This illustrates potentially larger problems with using artificial intelligence systems to understand personal information: bias and lack of validation. At a recent conference, Google’s head of AI, John Giannandrea, made the case that bias in training data is the greatest safety threat for artificial intelligence. For example, a machine-learning tool designed to predict the likelihood of a prisoner re-offending called COMPAS was found to be biased against minorities. Giannandrea mentioned that machine-learning algorithms are making “millions of decisions every minute.” It’s easy to imagine scenarios where humans are discriminated against because of biased training data or by simply being an outlier in an overall trend.

Even if artificial intelligence algorithms were able to collect our data in a fair, unbiased way, there are still concerns with for-profit companies using that data to exploit us.
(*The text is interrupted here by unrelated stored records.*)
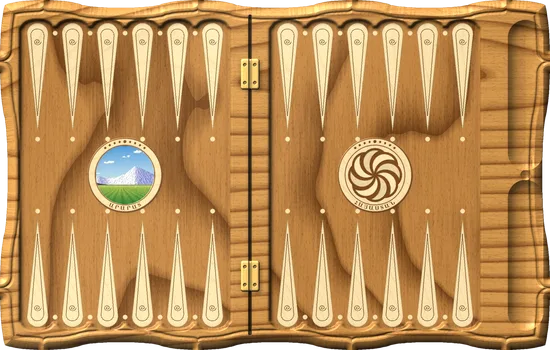
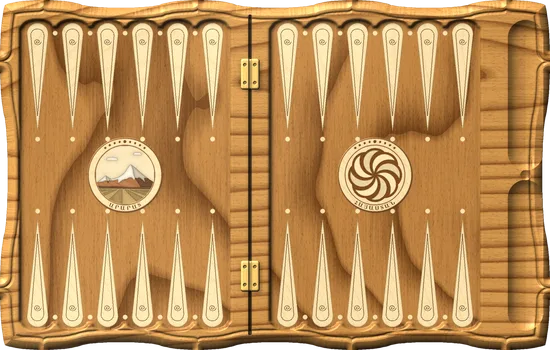
Арарат маркетри из шпона, кубики без проглядывающих граней
- медальон «Арарат» на доске «Армения» собран из кусков шпона разных пород (небо, облака, камень и снег на свету и в тени, предгорья, поле полосами), Сис и Масис целиком в круге
- у каждого кубика своя перспектива сверху: лежащий кубик показывает только верхнюю грань; сердечник закрывает щели между гранями в полёте

Claude-Session: https://claude.ai/code/session_013vq6NREHT7txoK1nXmxN83

Changed region(s): [[0.1545, 0.4, 0.2782, 0.6]]

diff --git a/index.html b/index.html
@@ -95,8 +95,9 @@ svg#board{position:absolute;inset:0;width:100%;height:100%;display:block}
 .hit{cursor:pointer}
 
 /* ---------- 3D кубики ---------- */
-.dice3d{position:absolute;inset:0;pointer-events:none;perspective:calc(var(--ds,50px) * 14);overflow:visible}
-.d3{position:absolute;width:var(--ds,50px);height:var(--ds,50px);margin:calc(var(--ds,50px) / -2) 0 0 calc(var(--ds,50px) / -2);transform-style:preserve-3d;transition:opacity .25s}
+.dice3d{position:absolute;inset:0;pointer-events:none;overflow:visible}
+/* у каждого кубика своя перспектива с точкой зрения прямо над ним: лежащий кубик показывает только верхнюю грань */
+.d3{position:absolute;width:var(--ds,50px);height:var(--ds,50px);margin:calc(var(--ds,50px) / -2) 0 0 calc(var(--ds,50px) / -2);perspective:calc(var(--ds,50px) * 14);transition:opacity .25s}
 .d3.used{opacity:.32}
 .d3.grab{pointer-events:auto;cursor:grab;touch-action:none}
 .d3.grab .cube{animation:nudge 2.4s ease-in-out infinite}
@@ -117,6 +118,8 @@ svg#board{position:absolute;inset:0;width:100%;height:100%;display:block}
   box-shadow:inset 0 0 0 1px rgba(176,138,62,.55),inset 0 calc(var(--ds,50px) * -.06) calc(var(--ds,50px) * .12) rgba(90,60,20,.25);
   display:grid;grid-template:repeat(3,1fr)/repeat(3,1fr);padding:16%;
 }
+/* внутренний сердечник: закрывает щели между скруглёнными гранями, когда кубик повёрнут ребром */
+.d3 .core{position:absolute;inset:3%;border-radius:16%;background:#d9cba8}
 .d3 .pip{width:68%;height:68%;margin:auto;border-radius:50%;background:radial-gradient(circle at 40% 35%,#3a2a1a,#0f0904);box-shadow:inset 0 1px 1px rgba(0,0,0,.6)}
 .d3 .pip.red{background:radial-gradient(circle at 40% 35%,#c0484a,#6e1517)}
 
@@ -303,7 +306,7 @@ svg#board{position:absolute;inset:0;width:100%;height:100%;display:block}
 (()=>{
 'use strict';
 const $=id=>document.getElementById(id);
-const APP_VERSION='8';   // совпадает с VERSION в sw.js; добавляется к адресам картинок, чтобы новые доски не брались из старого кэша
+const APP_VERSION='9';   // совпадает с VERSION в sw.js; добавляется к адресам картинок, чтобы новые доски не брались из старого кэша
 const NS='http://www.w3.org/2000/svg';
 const f2=v=>(+v).toFixed(1);
 
@@ -633,6 +636,7 @@ function dieEl(v){
     const [a,b]=FACE[f]; let pips='';
     for(let k=0;k<9;k++) pips+=PIPIDX[f].includes(k)?`<i class="pip${f===1?' red':''}"></i>`:'<i></i>';
     faces+=`<div class="face" style="transform:rotateX(${a}deg) rotateY(${b}deg) translateZ(calc(var(--ds) / 2))">${pips}</div>`;
+    faces+=`<div class="core" style="transform:rotateX(${a}deg) rotateY(${b}deg) translateZ(calc(var(--ds) * .47))"></div>`;
   }
   el.innerHTML=`<div class="shadow"></div><div class="mover"><div class="cube">${faces}</div></div>`;
   el.dataset.v=v;

diff --git a/sw.js b/sw.js
@@ -1,5 +1,5 @@
 // Офлайн-кэш: страница, доски, звуки и шрифты кэшируются при установке.
-const V = '8';                 // = APP_VERSION в index.html
+const V = '9';                 // = APP_VERSION в index.html
 const VERSION = 'nardy-v' + V;
 const SHELL = [
   './',

diff --git a/tools/render_boards.py b/tools/render_boards.py
@@ -257,79 +257,92 @@ ARARAT_RIDGE = [(-60, 6), (0, 20), (40, 38), (72, 54), (80, 57), (88, 54), (110,
                 (392, 74), (414, 64), (440, 52), (480, 35), (540, 14)]
 
 
-def ararat_painting(R, seed=7):
-    """Миниатюра под лаком: заснеженные Сис и Масис над зелёной долиной. Возвращает RGB размером (2R*S)^2."""
-    N = int(2 * R * S) * 3                                    # рисуем с запасом и уменьшаем
-    v, u = (np.mgrid[0:N, 0:N] + .5) / N * 2 - 1              # u вправо, v вниз, оба в -1..1
+def veneer(n, cols, angle, seed, **kw):
+    """Квадратный лист шпона n×n с волокнами под углом angle (градусы)."""
+    big = int(n * 1.45)
+    t = wood(big, big, *cols, seed=seed, **kw)
+    t = ndi.rotate(t, angle, axes=(0, 1), reshape=False, order=1, mode='reflect')
+    o = (big - n) // 2
+    return t[o:o + n, o:o + n]
+
+
+def ararat_marquetry(R, seed=7):
+    """Арарат маркетри: каждая часть пейзажа — отдельный кусок шпона своей породы со своим направлением волокон,
+    между кусками тонкий клеевой шов, края подпалены песком (sand shading) для объёма.
+    Сис и Масис целиком помещаются в круг радиуса R. Возвращает RGB размером (2R*S)^2."""
+    N = int(2 * R * S) * 2
+    v, u = (np.mgrid[0:N, 0:N] + .5) / N * 2 - 1
     rng = np.random.default_rng(seed)
-    hor, sc = .34, 1 / 175                                    # линия долины, масштаб эталона
+    hor, sx, sy = .40, 1 / 262, 1 / 150                       # по высоте горы чуть вытянуты, чтобы читались в круге
     x = u[0]
-    px = x / sc + 240
-    ridge = np.interp(px, *zip(*ARARAT_RIDGE)) * sc
-    ridge = ndi.gaussian_filter1d(ridge, N / 400)
-    jag = np.cumsum(rng.normal(0, 1, N)); jag -= np.linspace(jag[0], jag[-1], N)
-    ridge = ridge + ndi.gaussian_filter1d(jag, N / 300) / (np.abs(jag).max() + 1e-6) * .008
+    px = x / sx + 255
+    ridge = np.interp(px, *zip(*ARARAT_RIDGE)) * sy
+    ridge = ndi.gaussian_filter1d(ridge, N / 300)
     top = hor - ridge
-    # небо и кучевые облака
-    t = np.clip((v + 1) / (hor + 1), 0, 1)[..., None]
-    img = np.array((.24, .55, .86)) * (1 - t) ** 1.3 + np.array((.70, .83, .93)) * (1 - (1 - t) ** 1.3)
-    for cx_, cy_, w_ in ((-.55, -.42, .16), (.05, -.62, .13), (.5, -.78, .2), (-.9, -.05, .08), (.62, -.12, .07)):
-        cl = np.zeros((N, N))
-        for k in range(7):
-            ex, ey = cx_ + rng.uniform(-1, 1) * w_, cy_ + rng.uniform(-.25, .2) * w_
-            rr = w_ * rng.uniform(.25, .45)
-            cl = np.maximum(cl, np.clip(1 - np.hypot((u - ex) / rr, (v - ey) / (rr * .6)), 0, 1))
-        cl = np.clip(cl * 3, 0, 1) * (v < cy_ + w_ * .12)
-        cl = ndi.gaussian_filter(cl, N / 300) * (.85 + .3 * fbm(N, N, 30, 30, seed + 20, 3))
-        shade_c = np.clip((v - cy_ + w_ * .2) / (w_ * .4), 0, 1)[..., None]
-        ccol = np.array((1.0, 1.0, .99)) * (1 - shade_c) + np.array((.80, .84, .90)) * shade_c
-        img = img * (1 - cl[..., None]) + ccol * cl[..., None]
-    # горы: снег, освещённый слева, синие тени на восточных склонах, рёбра от вершин
-    mnt = np.clip((v - top[None, :]) * N / 2.2, 0, 1)
-    wS = (1 / (1 + np.exp((px - 132) / 14)))[None, :]      # доля Сиса: склоны двух вершин сливаются без шва
-    def peak_relief(pxk, hk, sd):
-        du, dv = u - (pxk - 240) * sc, v - (hor - hk * sc)
-        rad = np.hypot(du, dv * 1.5); ang = np.arctan2(du, dv + .02)
-        def streaks(fa, fr, sd):
-            G = fbm(int(fr), int(fa), fr / 8, fa / 6, sd, 4)
-            return ndi.map_coordinates(G, [np.clip(rad * fr * .5, 0, fr - 1), (ang / math.pi * .5 + .5) * (fa - 1)], order=1, mode='nearest')
-        rib = 1 - np.abs(streaks(500, 100, sd) - .5) * 2
-        rib2 = 1 - np.abs(streaks(1400, 220, sd + 1) - .5) * 2
-        return ndi.gaussian_filter(rib ** 3 * .7 + rib2 ** 2 * .3, 1.5), np.tanh(-du / .1)
-    rS, fS = peak_relief(80, 57, seed + 3); rM, fM = peak_relief(303, 113, seed + 5)
-    relief = rS * wS + rM * (1 - wS)
-    gy, gx = np.gradient(relief)
-    slope = np.gradient(ridge)[None, :] / (2 / N)             # наклон гребня: > 0 — склон к западу (освещён)
-    face = np.tanh(slope * 1.5) * .5 + (fS * wS + fM * (1 - wS)) * .5
-    light = .58 + .5 * face + (-gx * .8 - gy * .3) * N / 70 + (relief - .5) * .08
-    light = np.clip(light, 0, 1.1)[..., None]
-    snowS, snowL = np.array((.40, .46, .80)), np.array((1.0, 1.0, .99))
-    m_col = snowS + (snowL - snowS) * light
-    low = np.clip((v - (hor - .07)) / .07, 0, 1)[..., None]        # у подножия снег сходит, проступает склон в дымке
-    m_col = m_col * (1 - low * .55) + np.array((.58, .62, .74)) * low * .55
-    img = img * (1 - mnt[..., None]) + m_col * mnt[..., None]
-    # тёмный холм у подножия Сиса и полоса садов
-    hill = np.interp(px, [-60, -10, 30, 70, 110, 140], [0, 8, 14, 12, 4, 0]) * sc
-    hm = np.clip((v - (hor - hill)[None, :]) * N / 2.2, 0, 1)
-    img = img * (1 - hm[..., None]) + np.array((.22, .20, .30)) * hm[..., None]
-    band = hor + .012
-    trees = band - (.004 + .012 * np.clip(fbm(1, N, 1, 90, seed + 11, 3)[0] - .3, 0, 1))
-    tm = np.clip((v - trees[None, :]) * N / 2.2, 0, 1)
-    img = img * (1 - tm[..., None]) + np.array((.33, .40, .18)) * tm[..., None]
-    # поле: ряды всходов сходятся к горизонту, ближе — сочнее и темнее
-    base = band + .02
-    gv = np.clip((v - base) / (1 - base), 0, 1)
-    rows = np.sin((u + .15) / (gv + .02) * 16) * .5 + .5
-    rows = rows ** 2 * np.clip(gv * 6, 0, 1)
-    field = np.array((.62, .74, .28)) * (1 - gv[..., None]) + np.array((.12, .45, .12)) * gv[..., None]
-    field = field * (1 - rows[..., None] * .2) * (.9 + .2 * fbm(N, N, 30, 60, seed + 12, 3)[..., None])
-    strip = np.exp(-((v - base - .03) / .015) ** 2)[..., None] * .35    # светлая жёлтая полоса вдали
-    field = field * (1 - strip) + np.array((.85, .80, .40)) * strip
-    vm = np.clip((v - band) * N / 2.2, 0, 1)
-    img = img * (1 - vm[..., None]) + field * vm[..., None]
-    # тёплый тон лака и мазок кисти
-    img = img * np.array((1.0, .97, .90)) * (.97 + .06 * fbm(N, N, 90, 90, seed + 14, 2)[..., None])
-    out = Image.fromarray((np.clip(img, 0, 1) * 255).astype(np.uint8)).resize((N // 3, N // 3), Image.LANCZOS)
+    mnt = v > top[None, :]
+    # подножие: пологая линия предгорий, ниже — поле
+    foot = hor + .02 * np.sin(x * 2.3 + .6) + .01 * np.sin(x * 7.1)
+    fieldline = hor + .075 + .015 * np.sin(x * 1.7 - .4)
+    # вершины и линия тени (от вершины вниз-вправо: восточные склоны в тени)
+    peaks = [((80 - 255) * sx, hor - 57 * sy), ((303 - 255) * sx, hor - 113 * sy)]
+    wS = 1 / (1 + np.exp((px - 132) / 10))[None, :]
+    def shadow_side(pu, pv):
+        wob = .03 * np.sin((v - pv) * 9 + pu * 5)
+        return u > pu + (v - pv) * .42 + wob
+    # тень Сиса кончается у седловины: дальше вниз-влево её закрывает западный склон Масиса
+    su, sv = (132 - 255) * sx, hor - 39 * sy
+    sis_sh = shadow_side(*peaks[0]) & (u < su - .04 - (v - sv) * .55)
+    shadow = np.where(wS > .5, sis_sh, shadow_side(*peaks[1]))
+    # снег: языками вниз по кулуарам; вырезан ножом, поэтому края плавные
+    hgtM = np.clip((hor - v) / (113 * sy), 0, 1); hgtS = np.clip((hor - v) / (57 * sy), 0, 1)
+    ws2 = 1 / (1 + np.exp((px - 132) / 28))[None, :]
+    hgt = hgtS * ws2 + hgtM * (1 - ws2)
+    ang = np.where(wS > .5, np.arctan2(u - peaks[0][0], v - peaks[0][1] + .05), np.arctan2(u - peaks[1][0], v - peaks[1][1] + .05))
+    knots = rng.random(64)
+    tf = lambda a, k: np.interp(a * k, np.arange(64) - 32, knots, period=64)
+    tongues = (tf(ang, 5) * ws2 + tf(ang, 9) * (1 - ws2)) ** 2.2
+    snowline = .50 * ws2 + .40 * (1 - ws2) - tongues * .34 + (fbm(N, N, 3, 3, seed + 2, 2) - .5) * .08
+    snow = mnt & (hgt > snowline)
+    # метки кусков
+    L = np.zeros((N, N), int)                                 # 0 небо
+    L[mnt & ~snow & ~shadow] = 1                              # камень, свет
+    L[mnt & ~snow & shadow] = 2                               # камень, тень
+    L[snow & ~shadow] = 3                                     # снег, свет
+    L[snow & shadow] = 4                                      # снег, тень
+    L[v > foot[None, :]] = 5                                  # предгорья
+    L[v > fieldline[None, :]] = 6                             # поле
+    for cx_, cy_, w_ in ((-.45, -.52, .17), (.42, -.70, .13)):  # облака
+        cl = np.zeros((N, N), bool)
+        for k in range(5):
+            ex = cx_ + (k - 2) / 2 * w_ * .8; rr = w_ * (.45 if k in (1, 2, 3) else .3) * rng.uniform(.85, 1.1)
+            cl |= np.hypot((u - ex) / rr, (v - cy_ + rr * .5) / (rr * .75)) < 1
+        L[cl & (v < cy_ + .01) & (L == 0)] = 7
+    # поле — полосы двух пород, сходящиеся к горизонту, как ряды всходов
+    gv = np.clip((v - fieldline[None, :]) / (1 - hor), 0, 1)
+    strip = np.floor((u + .1) / (gv + .08) * 1.6).astype(int) % 2
+    L[(L == 6) & (strip == 1) & (gv > .06)] = 8
+    woods = {0: (((.94, .86, .69), (.86, .75, .55)), 2, dict(rings=8, contrast=.25, fiber=.08, warp=1)),
+             1: (((.72, .47, .27), (.55, .32, .16)), -38, dict(rings=14, contrast=.45, fiber=.12)),
+             2: (((.44, .27, .15), (.27, .15, .07)), 42, dict(rings=16, contrast=.45, fiber=.12)),
+             3: (((.99, .95, .86), (.93, .87, .74)), -60, dict(rings=10, contrast=.22, fiber=.07, warp=1)),
+             4: (((.83, .77, .65), (.71, .63, .50)), 60, dict(rings=10, contrast=.3, fiber=.08, warp=1)),
+             5: (((.50, .33, .18), (.33, .20, .09)), 0, dict(rings=10, contrast=.5, fiber=.12)),
+             6: (((.78, .64, .38), (.62, .48, .26)), 90, dict(rings=26, contrast=.4, fiber=.1)),
+             7: (((.99, .95, .86), (.93, .87, .74)), 0, dict(rings=6, contrast=.2, fiber=.06)),
+             8: (((.66, .52, .29), (.52, .39, .20)), 90, dict(rings=26, contrast=.4, fiber=.1))}
+    img = np.zeros((N, N, 3))
+    for k, (cols, angle, kw) in woods.items():
+        m = L == k
+        if not m.any(): continue
+        tex = veneer(N, cols, angle, seed * 10 + k, **kw)
+        # песочная подпалина: кусок темнее у краёв, сильнее у нижнего края снега и у гребня предгорий
+        d = ndi.distance_transform_edt(m) / N
+        burn = np.exp(-d / .025) * (.28 if k in (3, 4, 5) else .16)
+        img[m] = (tex * (1 - burn[..., None]))[m]
+    # клеевые швы между кусками — линия в пиксель
+    seam = (ndi.maximum_filter(L, 2) != ndi.minimum_filter(L, 2)).astype(float)
+    img = img * (1 - seam[..., None] * .55)
+    out = Image.fromarray((np.clip(img, 0, 1) * 255).astype(np.uint8)).resize((N // 2, N // 2), Image.LANCZOS)
     return np.asarray(out, float) / 255
 
 
@@ -541,14 +554,13 @@ def board_yerevan():
         h += disc * 1.2 - (txt + dots) * .8
     medallion(250, 350, 'ԱՐԱՐԱՏ')
     medallion(750, 350, 'ՀԱՅԱՍՏԱՆ')
-    # слева — живописная миниатюра Арарата под лаком
+    # слева — Арарат маркетри
     pic = np.zeros((H, W, 3)); n = int(2 * 58 * S)
     y0, x0 = int((350 - 58) * S), int((250 - 58) * S)
-    pic[y0:y0 + n, x0:x0 + n] = ararat_painting(58)
+    pic[y0:y0 + n, x0:x0 + n] = ararat_marquetry(58)
     pm = circle(250, 350, 58.2)
     alb = put(alb, pm, pic)
-    gloss = np.maximum(gloss, pm)
-    h -= pm * .6
+    h -= pm * .3
     # справа — аревахач маркетри
     arevakhach_inlay(alb, h, 750, 350, 54, BIRCH, ((.50, .28, .11), (.30, .15, .05)), 77)
     gap = rrect(497.5, 30, 502.5, 670, 2)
How? Enter behavioral economics. In 2002, Daniel Kahneman won the Nobel Prize in Economics for his work on prospect theory, which shows scientifically that for most people, losses really do hurt more than gains. This, along with much other evidence, revolutionized economic theory by showing that people do not always make completely rational, self-interested decisions. Just a few weeks ago, one of Kahneman’s disciples Richard Thaler also won the Nobel Prize in Economics for further work in this area.

From behavioral economics, we know that people make many irrational  “mistakes” due to cognitive biases — and companies have learned how to take advantage of them.

One classic cognitive bias, which has been used by salespeople for much longer than it has had a name is anchoring, or people’s tendency to give more weight to the first information that they learn. This bias can be exploited in many ways, such as at a discount sale where a price is crossed out and a sales price is given. Another example of anchoring is the political tactic of asking for much more than you actually want, so that when a compromise happens, it is more likely to be in your favor. These tactics often work well, and the list of cognitive biases that companies can exploit is quite large.

Beyond concerns about biased data and companies exploiting flaws in human nature to manipulate customers, there is additional concern about companies having access to all of this data about us in the first place. Allowing companies and the individuals that work there this kind of access to our personal information is giving them an extraordinary amount of power.

What happens when the next breach is at Google or Facebook? Hackers may learn far more about us than just our social security numbers.

For students in the collider, the project is challenging on many levels. Besides working on the technical challenge of building software that can inject noise in a way that actually protects privacy, many would also like to preserve the effectiveness of the services that they use.

“Say we inject noise into Google searches — even Google searches are used to locate you — If we inject noise like that, then Google will get worse,” said computer science and mathematics student Anna Leskova who is working on tools to spoof geolocation, “It won’t be the optimal search engine that it is now. So, it is an interesting problem.”

Students will present their projects at the Sutardja Center for Entrepreneurship & Technology at 4:30 on 11/27.

 

Facebooktwittergoogle_plusredditpinterestlinkedinmail